In this post we will examine how to use the ELK stack with Magento logs.

What is ELK Stack?

ELK is the abbreviation for Elasticsearch, Logstash and Kibana, which all three are tools that work together as a central logging application.

Besides ELK of course there are also other logging and monitoring applications especially in the Software-as-a-Service space like Splunk, Logz.io, Datadog, etc.
But in my opinion these tools either lack the problem of data privacy as they are hosted in US or are very expensive for smaller clients.

That’s why it is a good idea to buy a cheap VPS server with lots of CPU and memory and host the ELK stack yourself. With growing data and requirements it might be necessary later to switch to a more advanced monitoring setup consisting e.g. of an ELK cluster with multiple Elasticsearch instances. Of course an alternative is also the hosted ELK Stack of Elastic itself.

How to forward Magento 1 logs to ELK Stack?

After you have successfully setup the ELK Stack - which is out of scope of this blog post - the next step is to push the Magento 1 application logs to the Logstash software, which is responsible for receiving, processing and forwarding the logs to the Elasticsearch search instance(s) then.
For pushing the log files to Logstash we will use the Elastic Filebeat software client that will run on the Magento instances as a service daemon. Of course therefore a more advanced hosting setup is required where you are able to login via SSH and run the Filebeat daemon in the background with e.g.:

nohup ./filebeat -e -c filebeat.yml &

The final setup for our monitoring solution will then look like this:
Filebeat (on the Magento instance) -> Logstash -> Elasticsearch

Configuring Filebeat

After you have installed Filebeat on the Magento server, we will use the following part in the filebeat.yml configuration file to forward all the Magento logs in the folder var/log/*.log to our ELK Stack:

...
filebeat.inputs:
- type: log
  enabled: true
  paths:
    - /www/var/log/*.log
  exclude_files: [ '\.gz$' ]
  tags: [ "magento-log" ]
  multiline.type: pattern
  multiline.pattern: '^[0-9]{4}-[0-9]{2}-[0-9]{2}'
  multiline.negate: true
  multiline.match: after
...

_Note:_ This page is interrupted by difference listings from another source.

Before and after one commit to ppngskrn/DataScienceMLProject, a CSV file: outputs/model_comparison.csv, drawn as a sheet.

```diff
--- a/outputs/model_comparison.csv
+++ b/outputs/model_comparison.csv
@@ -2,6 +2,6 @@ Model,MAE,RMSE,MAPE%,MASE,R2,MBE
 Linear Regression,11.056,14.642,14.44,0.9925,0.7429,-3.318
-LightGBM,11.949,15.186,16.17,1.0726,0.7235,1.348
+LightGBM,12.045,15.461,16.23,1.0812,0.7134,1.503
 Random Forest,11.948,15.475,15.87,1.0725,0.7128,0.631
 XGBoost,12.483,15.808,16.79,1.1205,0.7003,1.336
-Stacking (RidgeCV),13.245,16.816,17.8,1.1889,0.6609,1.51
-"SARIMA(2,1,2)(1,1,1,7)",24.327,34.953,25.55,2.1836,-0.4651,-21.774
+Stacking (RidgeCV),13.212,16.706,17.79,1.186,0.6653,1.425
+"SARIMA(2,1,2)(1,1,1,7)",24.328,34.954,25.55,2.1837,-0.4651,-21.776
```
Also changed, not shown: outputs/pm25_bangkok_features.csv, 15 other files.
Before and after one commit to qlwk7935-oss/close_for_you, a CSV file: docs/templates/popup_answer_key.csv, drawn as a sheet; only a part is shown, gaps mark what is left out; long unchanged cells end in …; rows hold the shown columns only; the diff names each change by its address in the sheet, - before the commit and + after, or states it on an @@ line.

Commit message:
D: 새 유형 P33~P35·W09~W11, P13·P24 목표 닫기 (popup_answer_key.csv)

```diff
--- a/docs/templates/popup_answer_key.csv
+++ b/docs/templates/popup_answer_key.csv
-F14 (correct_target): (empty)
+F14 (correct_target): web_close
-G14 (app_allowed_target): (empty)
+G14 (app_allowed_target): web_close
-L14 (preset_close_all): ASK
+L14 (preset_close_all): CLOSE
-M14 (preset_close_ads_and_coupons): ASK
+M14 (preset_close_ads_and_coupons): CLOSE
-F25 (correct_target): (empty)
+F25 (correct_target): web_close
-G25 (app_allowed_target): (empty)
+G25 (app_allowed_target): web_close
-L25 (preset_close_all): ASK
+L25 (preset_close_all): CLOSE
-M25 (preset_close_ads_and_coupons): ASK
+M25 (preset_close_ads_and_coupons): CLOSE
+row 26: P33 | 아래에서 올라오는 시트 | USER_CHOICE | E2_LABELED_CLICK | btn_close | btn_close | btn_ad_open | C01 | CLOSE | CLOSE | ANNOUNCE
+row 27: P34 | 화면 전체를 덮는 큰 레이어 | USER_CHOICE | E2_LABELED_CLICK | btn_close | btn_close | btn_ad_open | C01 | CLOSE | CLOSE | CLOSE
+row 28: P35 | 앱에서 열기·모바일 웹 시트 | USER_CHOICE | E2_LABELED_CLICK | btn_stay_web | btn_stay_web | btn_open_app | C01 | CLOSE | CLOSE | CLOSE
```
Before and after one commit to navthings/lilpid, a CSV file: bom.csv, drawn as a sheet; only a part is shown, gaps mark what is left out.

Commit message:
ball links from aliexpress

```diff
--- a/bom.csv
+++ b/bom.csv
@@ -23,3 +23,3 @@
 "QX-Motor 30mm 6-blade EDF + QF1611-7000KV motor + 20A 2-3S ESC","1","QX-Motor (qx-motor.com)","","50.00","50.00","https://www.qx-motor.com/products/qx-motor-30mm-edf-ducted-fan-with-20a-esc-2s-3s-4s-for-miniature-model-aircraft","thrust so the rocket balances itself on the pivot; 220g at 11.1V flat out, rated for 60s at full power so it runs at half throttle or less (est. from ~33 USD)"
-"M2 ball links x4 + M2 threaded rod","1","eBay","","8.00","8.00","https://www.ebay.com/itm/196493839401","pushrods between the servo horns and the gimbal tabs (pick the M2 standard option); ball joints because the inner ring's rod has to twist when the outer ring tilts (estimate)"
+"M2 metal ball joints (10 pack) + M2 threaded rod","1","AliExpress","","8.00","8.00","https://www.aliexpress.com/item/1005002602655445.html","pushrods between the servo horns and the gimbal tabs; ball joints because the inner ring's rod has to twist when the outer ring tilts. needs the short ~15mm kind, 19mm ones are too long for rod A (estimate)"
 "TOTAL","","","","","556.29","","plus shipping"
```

After the change we have to restart the Filebeat daemon on the Magento instance.

Configuring Logstash

The next important configuration now is the Logstash component. In order to be able for Logstash to process the application logs from Magento we have to add the following configuration in /etc/logstash/conf.d/02-beats-input.conf on the ELK server:

...
filter {
  if "magento-log" in [tags] {
    grok {
        match => { "message" => "%{TIMESTAMP_ISO8601:timestamp} %{DATA:level} \([0-9]+\): %{GREEDYDATA:message}"}
        overwrite => [ "message" ]
    }

    date {
        match => [ "timestamp", "ISO8601" ]
        remove_field => [ "timestamp" ]
    }
  }
}
...

Note: we use tags given by Filebeat to distinguish between different types of logs here.

Again after modifying the Logstash configuration we have to restart the Logstash service on the ELK Stack.

The Result

Then after a few minutes, log messages should start to roll into Kibana: Kibana Dasboard with Magento Logs

In one of the next blog posts we will examine more in detail cool things that you can do in the ELK Stack with your Magento 1 logs now. These are features like alerting, custom dashboards, joining data of different types, uptime monitoring and much more.